REQUIREMENT
Find and copy the lines in the records beneath this task that contain the word "button".

***** DATA FOR THIS EXERCISE

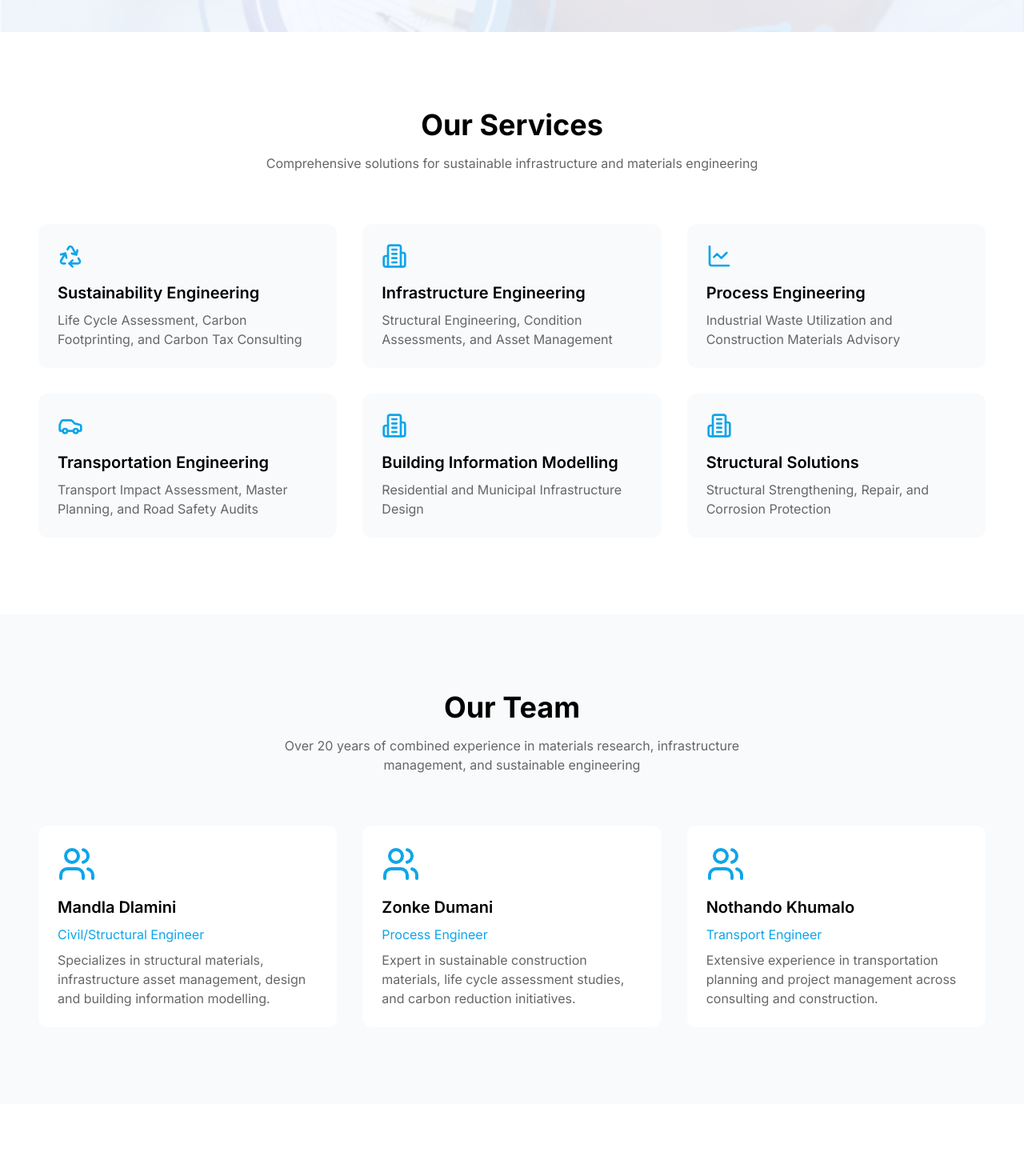
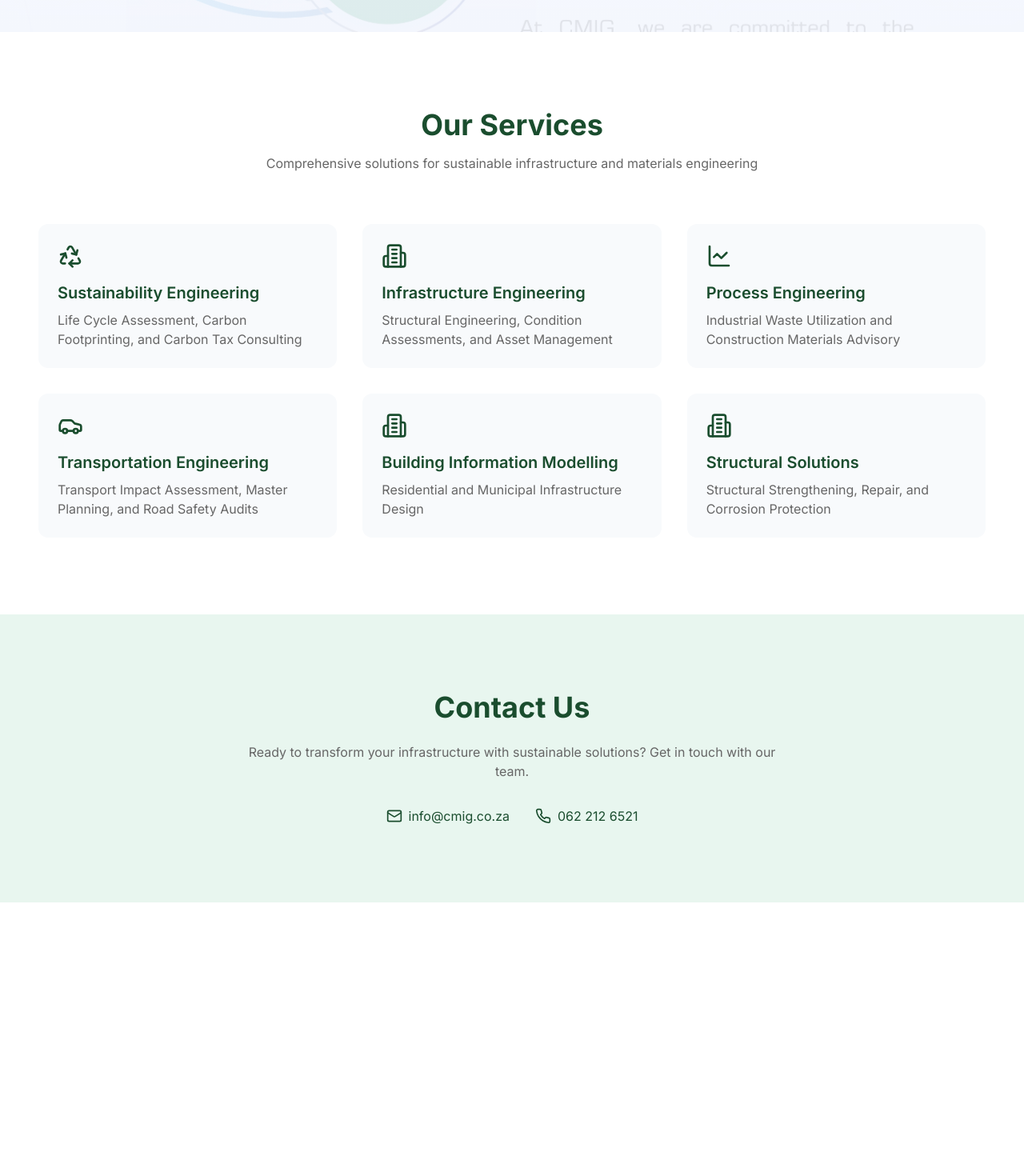
Before and after one commit to Smishh/circular-materials-partnership, a React (Vite) app: page / in a window 1280 px wide. Shown: the part 760-2230 px from the top of the page at 80% size. After the commit the page ends 1888 px from the top, so only its background shows below. Built offline with nearby package versions, Linux system fonts and the light colour scheme.

Commit message:
Remove "Our Team" Section
Completely remove the "Our Team" section from src/pages/Index.tsx. Adjust the colors to use earth blue and earth green instead of the current light blue.
[skip gpt_engineer]

```diff
--- a/src/pages/Index.tsx
+++ b/src/pages/Index.tsx
@@ -1,5 +1,5 @@
 import { useEffect, useRef } from "react";
-import { Building2, Recycle, LineChart, Car, Users, Mail, Phone } from "lucide-react";
+import { Building2, Recycle, LineChart, Car, Mail, Phone } from "lucide-react";
 
 const Index = () => {
   const revealRefs = useRef<HTMLDivElement[]>([]);
@@ -32,18 +32,18 @@ const Index = () => {
       {/* Hero Section */}
       <section className="relative h-screen flex items-center justify-center bg-gradient-to-b from-white to-[#F5F9FF] px-4">
         <div className="absolute inset-0 overflow-hidden">
-          <div className="absolute inset-0 bg-[url('/lovable-uploads/394658f0-7248-4433-bb09-9af484b2a59c.png')] bg-cover bg-center opacity-10" />
+          <div className="absolute inset-0 bg-[url('/lovable-uploads/3d258ab7-eefd-4ba2-8932-bff60a5cd813.png')] bg-cover bg-center opacity-10" />
         </div>
         <div className="container mx-auto text-center z-10">
           <div ref={addToRefs} className="reveal">
             <img src="/lovable-uploads/394658f0-7248-4433-bb09-9af484b2a59c.png" alt="CMIG Logo" className="w-32 h-32 mx-auto mb-6" />
-            <h1 className="text-4xl md:text-6xl font-bold mb-6 tracking-tight text-[#1A1F2C]">
+            <h1 className="text-4xl md:text-6xl font-bold mb-6 tracking-tight text-[#1A4D2E]">
               Circular Materials and<br />Infrastructure Group
             </h1>
             <p className="text-lg md:text-xl text-muted-foreground max-w-3xl mx-auto mb-8">
               Engineering sustainable solutions for tomorrow's infrastructure. We offer comprehensive services in design, maintenance, materials, and processes for manufacturing, construction, and the built environment.
             </p>
-            <button className="bg-[#0EA5E9] text-white px-8 py-3 rounded-lg hover:bg-[#0284C7] transition-colors">
+            <button className="bg-[#1A4D2E] text-white px-8 py-3 rounded-lg hover:bg-[#2E8B57] transition-colors">
               Contact Us
             </button>
           </div>
@@ -54,7 +54,7 @@ const Index = () => {
       <section className="py-24 bg-white px-4">
         <div className="container mx-auto">
           <div ref={addToRefs} className="reveal text-center mb-16">
-            <h2 className="text-4xl font-bold mb-4">Our Services</h2>
+            <h2 className="text-4xl font-bold mb-4 text-[#1A4D2E]">Our Services</h2>
             <p className="text-muted-foreground max-w-2xl mx-auto">
               Comprehensive solutions for sustainable infrastructure and materials engineering
             </p>
@@ -96,10 +96,10 @@ const Index = () => {
               <div
                 key={index}
                 ref={addToRefs}
-                className="reveal p-6 rounded-xl bg-[#F8FAFC] hover:bg-[#F0F9FF] transition-colors hover-lift"
+                className="reveal p-6 rounded-xl bg-[#F8FAFC] hover:bg-[#E8F6EF] transition-colors hover-lift"
               >
-                <div className="mb-4 text-[#0EA5E9]">{service.icon}</div>
-                <h3 className="text-xl font-semibold mb-2">{service.title}</h3>
+                <div className="mb-4 text-[#1A4D2E]">{service.icon}</div>
+                <h3 className="text-xl font-semibold mb-2 text-[#1A4D2E]">{service.title}</h3>
                 <p className="text-muted-foreground">{service.description}</p>
               </div>
             ))}
@@ -107,65 +107,20 @@ const Index = () => {
         </div>
       </section>
 
-      {/* Team Section */}
-      <section className="py-24 bg-[#F8FAFC] px-4">
-        <div className="container mx-auto">
-          <div ref={addToRefs} className="reveal text-center mb-16">
-            <h2 className="text-4xl font-bold mb-4">Our Team</h2>
-            <p className="text-muted-foreground max-w-2xl mx-auto">
-              Over 20 years of combined experience in materials research, infrastructure management, and sustainable engineering
-            </p>
-          </div>
-
-          <div className="grid md:grid-cols-3 gap-8">
-            {[
-              {
-                name: "Mandla Dlamini",
-                role: "Civil/Structural Engineer",
-                description: "Specializes in structural materials, infrastructure asset management, design and building information modelling.",
-              },
-              {
-                name: "Zonke Dumani",
-                role: "Process Engineer",
-                description: "Expert in sustainable construction materials, life cycle assessment studies, and carbon reduction initiatives.",
-              },
-              {
-                name: "Nothando Khumalo",
-                role: "Transport Engineer",
-                description: "Extensive experience in transportation planning and project management across consulting and construction.",
-              },
-            ].map((member, index) => (
-              <div
-                key={index}
-                ref={addToRefs}
-                className="reveal p-6 rounded-xl bg-white hover-lift"
-              >
-                <div className="mb-4">
-                  <Users className="w-12 h-12 text-[#0EA5E9]" />
-                </div>
-                <h3 className="text-xl font-semibold mb-2">{member.name}</h3>
-                <p className="text-[#0EA5E9] mb-2">{member.role}</p>
-                <p className="text-muted-foreground">{member.description}</p>
-              </div>
-            ))}
-          </div>
-        </div>
-      </section>
-
       {/* Contact Section */}
-      <section className="py-24 bg-white px-4">
+      <section className="py-24 bg-[#E8F6EF] px-4">
         <div className="container mx-auto text-center">
           <div ref={addToRefs} className="reveal">
-            <h2 className="text-4xl font-bold mb-6">Contact Us</h2>
+            <h2 className="text-4xl font-bold mb-6 text-[#1A4D2E]">Contact Us</h2>
             <p className="text-muted-foreground max-w-2xl mx-auto mb-8">
               Ready to transform your infrastructure with sustainable solutions? Get in touch with our team.
             </p>
             <div className="flex flex-col md:flex-row justify-center gap-8 max-w-2xl mx-auto">
-              <a href="mailto:info@cmig.co.za" className="flex items-center justify-center gap-2 text-[#0EA5E9] hover:text-[#0284C7]">
+              <a href="mailto:info@cmig.co.za" className="flex items-center justify-center gap-2 text-[#1A4D2E] hover:text-[#2E8B57]">
                 <Mail className="w-5 h-5" />
                 info@cmig.co.za
               </a>
-              <a href="tel:0622126521" className="flex items-center justify-center gap-2 text-[#0EA5E9] hover:text-[#0284C7]">
+              <a href="tel:0622126521" className="flex items-center justify-center gap-2 text-[#1A4D2E] hover:text-[#2E8B57]">
                 <Phone className="w-5 h-5" />
                 062 212 6521
               </a>
```
Also changed, not shown: public/lovable-uploads/3d258ab7-eefd-4ba2-8932-bff60a5cd813.png (added).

**********

YOUR SOLUTION
-            <button className="bg-[#0EA5E9] text-white px-8 py-3 rounded-lg hover:bg-[#0284C7] transition-colors">
+            <button className="bg-[#1A4D2E] text-white px-8 py-3 rounded-lg hover:bg-[#2E8B57] transition-colors">
             </button>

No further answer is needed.